On weekend mornings, wake up to waffles at Gigi’s Café. This breakfast spot favorite features caramelized-sugar liege waffles and gluten-free varieties piled with decadently delicious options. A few doors down, you’ll find made-from-scratch, hearth-baked breads, pastries, and cakes at Baker & Spice. Around the corner, you can travel the world with an eclectic mix of global cuisine in a vibrant setting at Salvador Molly’s.
You can easily tackle all of your errands at the town center, including running into the bank, the dry cleaners, the pharmacy, and picking up groceries at Food Front Cooperative Market. But there are also some notable shops tucked here and there. You’ll find stylish, natural fiber fashions at Paloma Clothing and an incredible selection of plants housed in a hip, light-filled space at Gurton’s Plant Shop.
A cornerstone of the neighborhood is the Hillsdale Library, which was originally built in 1957 and then remodeled and reopened in 2004 as Portland’s first certified LEED building. Sidewalks are in short supply in Hillsdale, but network of pedestrian trails crisscross the neighborhood, connecting the neighborhood’s green spaces, including George Himes City Park, which is a forested gem on the slopes of the West Hills offering peeks of Mount Hood. The best place to cool off in the summer months is Wilson Pool, which features a six-lane lap pool with a diving board, a family pool with water slides, a lazy river, and a splash park.
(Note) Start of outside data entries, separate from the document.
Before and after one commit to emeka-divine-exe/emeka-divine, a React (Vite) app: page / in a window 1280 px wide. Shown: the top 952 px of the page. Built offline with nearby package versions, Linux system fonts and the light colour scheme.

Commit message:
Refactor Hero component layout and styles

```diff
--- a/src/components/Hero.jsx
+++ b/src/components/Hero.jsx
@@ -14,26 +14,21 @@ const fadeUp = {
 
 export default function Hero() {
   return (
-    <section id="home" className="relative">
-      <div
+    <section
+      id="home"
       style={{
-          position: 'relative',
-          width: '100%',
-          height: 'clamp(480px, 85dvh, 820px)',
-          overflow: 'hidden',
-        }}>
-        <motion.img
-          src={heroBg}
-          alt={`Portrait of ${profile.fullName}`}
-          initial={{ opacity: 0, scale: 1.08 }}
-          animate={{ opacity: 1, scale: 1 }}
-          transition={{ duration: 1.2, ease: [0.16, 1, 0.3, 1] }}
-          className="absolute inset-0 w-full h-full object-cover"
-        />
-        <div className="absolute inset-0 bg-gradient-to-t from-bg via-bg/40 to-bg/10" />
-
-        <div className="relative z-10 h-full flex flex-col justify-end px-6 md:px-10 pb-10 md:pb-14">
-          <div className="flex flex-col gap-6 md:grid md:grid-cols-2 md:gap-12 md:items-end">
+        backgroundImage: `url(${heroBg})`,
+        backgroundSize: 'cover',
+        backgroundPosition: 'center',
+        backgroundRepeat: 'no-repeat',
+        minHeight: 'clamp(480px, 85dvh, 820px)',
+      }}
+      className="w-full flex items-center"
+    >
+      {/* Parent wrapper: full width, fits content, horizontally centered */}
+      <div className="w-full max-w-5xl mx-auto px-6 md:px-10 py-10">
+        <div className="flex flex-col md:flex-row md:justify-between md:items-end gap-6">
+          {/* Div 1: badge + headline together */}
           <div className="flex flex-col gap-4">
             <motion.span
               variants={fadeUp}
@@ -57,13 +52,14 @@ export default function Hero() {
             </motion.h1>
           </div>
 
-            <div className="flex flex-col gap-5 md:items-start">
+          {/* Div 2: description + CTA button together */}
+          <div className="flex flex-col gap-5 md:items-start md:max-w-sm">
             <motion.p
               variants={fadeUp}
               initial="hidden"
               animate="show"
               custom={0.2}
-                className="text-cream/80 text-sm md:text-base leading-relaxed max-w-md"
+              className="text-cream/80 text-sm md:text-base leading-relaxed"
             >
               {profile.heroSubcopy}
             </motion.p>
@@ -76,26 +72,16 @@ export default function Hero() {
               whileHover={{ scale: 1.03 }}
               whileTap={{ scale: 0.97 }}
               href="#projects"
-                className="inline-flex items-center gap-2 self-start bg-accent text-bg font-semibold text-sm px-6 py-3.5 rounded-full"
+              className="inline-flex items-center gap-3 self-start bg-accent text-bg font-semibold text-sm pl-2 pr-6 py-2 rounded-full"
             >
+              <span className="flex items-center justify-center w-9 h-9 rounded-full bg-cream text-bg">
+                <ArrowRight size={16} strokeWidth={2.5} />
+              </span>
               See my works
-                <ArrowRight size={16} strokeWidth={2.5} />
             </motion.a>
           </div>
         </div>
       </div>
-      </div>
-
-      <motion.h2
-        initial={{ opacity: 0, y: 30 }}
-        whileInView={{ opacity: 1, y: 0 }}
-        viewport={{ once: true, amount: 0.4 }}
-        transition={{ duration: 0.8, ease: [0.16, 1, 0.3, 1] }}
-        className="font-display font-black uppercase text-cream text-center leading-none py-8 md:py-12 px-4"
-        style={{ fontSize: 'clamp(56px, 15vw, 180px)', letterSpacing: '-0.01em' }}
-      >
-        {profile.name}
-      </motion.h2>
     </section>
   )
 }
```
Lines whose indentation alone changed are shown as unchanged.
The pool is located at Wilson High School, which is one of Portland’s top-ranked public high schools.
Along Hillsdale’s quiet, residential streets, most of the homes sit on larger lots and were built after the 1940s. Typical styles include ranch homes from the 1960s and 70s mixed in with more contemporary architecture.